• What this task involves: Reproduce the whole listing exactly, omitting any picture it holds.

• Input data:
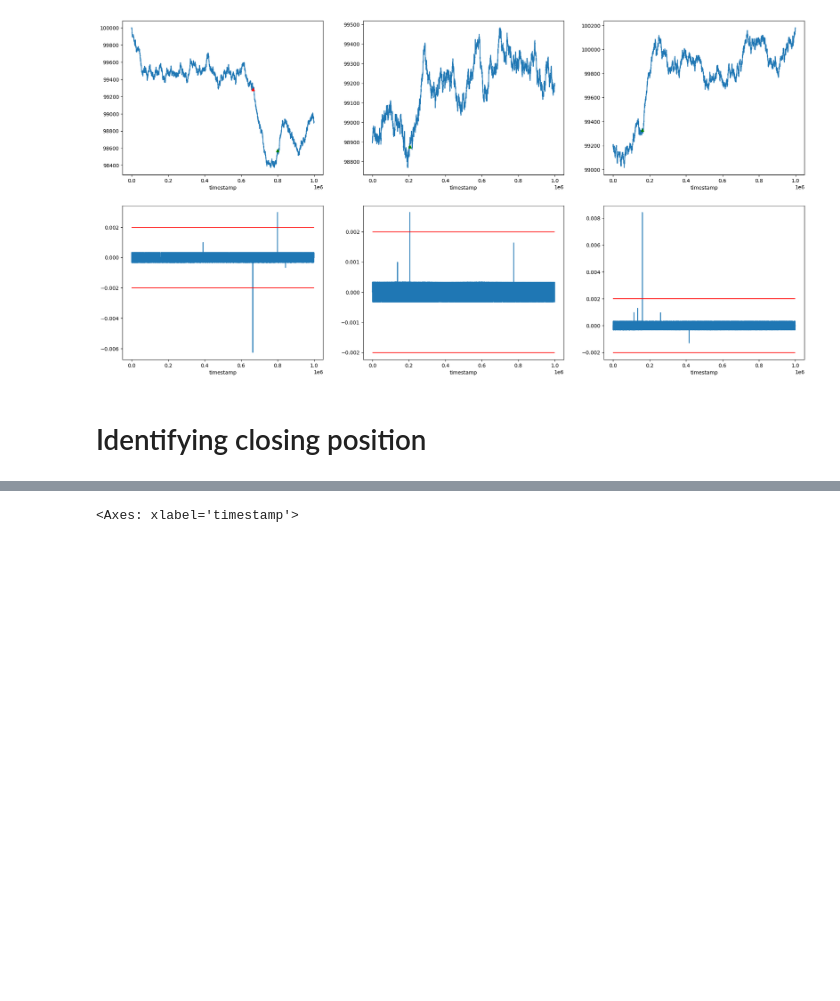
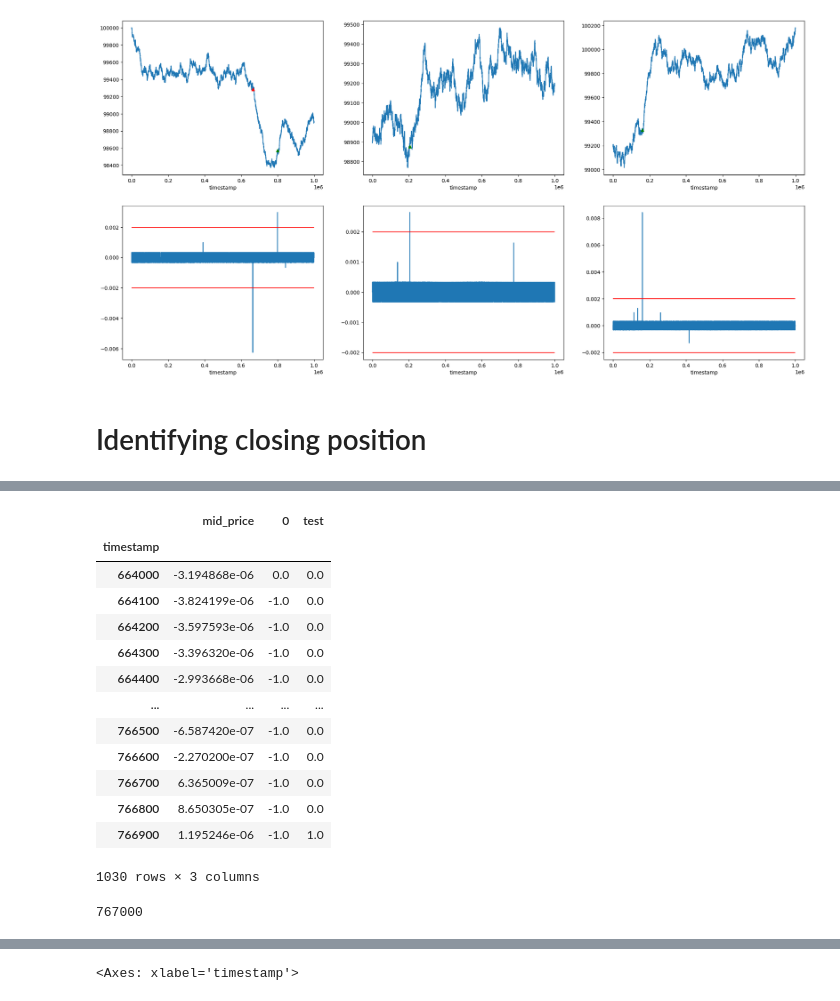
Before and after one commit to nicolassinott/IMC_Prosperity, a Jupyter notebook: notebooks/05-round3-diving_gear.ipynb, the cells around one changed output, grey strips where cells are left out. Saved outputs shown, nothing was run; the diff lists cells and outputs as text; code cells hidden in the pictures; blank space fills up the shorter version.

```diff
--- a/notebooks/05-round3-diving_gear.ipynb
+++ b/notebooks/05-round3-diving_gear.ipynb
@@ -176,0 +472,2 @@ plt.hlines([0], 0,1e6, colors=['red'])
+# %%
+a = pd.concat([diving_gear_prices_pct_change0, position0], axis = 1)
@@ -176,0 +506,26 @@ plt.hlines([0], 0,1e6, colors=['red'])
+# %%
+a['test'] =  a['mid_price'].rolling(3).apply(lambda x: all(x > 0))
+# %%
+a.iloc[6640:7670]
+# %% [output]
+|  | mid_price | 0 | test |
+| timestamp |  |  |  |
+| 664000 | -3.194868e-06 | 0.0 | 0.0 |
+| 664100 | -3.824199e-06 | -1.0 | 0.0 |
+| 664200 | -3.597593e-06 | -1.0 | 0.0 |
+| 664300 | -3.396320e-06 | -1.0 | 0.0 |
+| 664400 | -2.993668e-06 | -1.0 | 0.0 |
+| ... | ... | ... | ... |
+| 766500 | -6.587420e-07 | -1.0 | 0.0 |
+| 766600 | -2.270200e-07 | -1.0 | 0.0 |
+| 766700 | 6.365009e-07 | -1.0 | 0.0 |
+| 766800 | 8.650305e-07 | -1.0 | 0.0 |
+| 766900 | 1.195246e-06 | -1.0 | 1.0 |
+1030 rows × 3 columns
+# %%
+for i in range(664000, 1_000_000, 1000):
+    if a['test'][i] == 1:
+        print(i)
+        break
+# %% [output]
+767000
```
Also changed, not shown: parts of 19 cells of this notebook.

• Solution for this exercise:
Before and after one commit to nicolassinott/IMC_Prosperity, a Jupyter notebook: notebooks/05-round3-diving_gear.ipynb, the cells around one changed output, grey strips where cells are left out. Saved outputs shown, nothing was run; the diff lists cells and outputs as text; code cells hidden in the pictures; blank space fills up the shorter version.

```diff
--- a/notebooks/05-round3-diving_gear.ipynb
+++ b/notebooks/05-round3-diving_gear.ipynb
@@ -176,0 +472,2 @@ plt.hlines([0], 0,1e6, colors=['red'])
+# %%
+a = pd.concat([diving_gear_prices_pct_change0, position0], axis = 1)
@@ -176,0 +506,26 @@ plt.hlines([0], 0,1e6, colors=['red'])
+# %%
+a['test'] =  a['mid_price'].rolling(3).apply(lambda x: all(x > 0))
+# %%
+a.iloc[6640:7670]
+# %% [output]
+|  | mid_price | 0 | test |
+| timestamp |  |  |  |
+| 664000 | -3.194868e-06 | 0.0 | 0.0 |
+| 664100 | -3.824199e-06 | -1.0 | 0.0 |
+| 664200 | -3.597593e-06 | -1.0 | 0.0 |
+| 664300 | -3.396320e-06 | -1.0 | 0.0 |
+| 664400 | -2.993668e-06 | -1.0 | 0.0 |
+| ... | ... | ... | ... |
+| 766500 | -6.587420e-07 | -1.0 | 0.0 |
+| 766600 | -2.270200e-07 | -1.0 | 0.0 |
+| 766700 | 6.365009e-07 | -1.0 | 0.0 |
+| 766800 | 8.650305e-07 | -1.0 | 0.0 |
+| 766900 | 1.195246e-06 | -1.0 | 1.0 |
+1030 rows × 3 columns
+# %%
+for i in range(664000, 1_000_000, 1000):
+    if a['test'][i] == 1:
+        print(i)
+        break
+# %% [output]
+767000
```
Also changed, not shown: parts of 19 cells of this notebook.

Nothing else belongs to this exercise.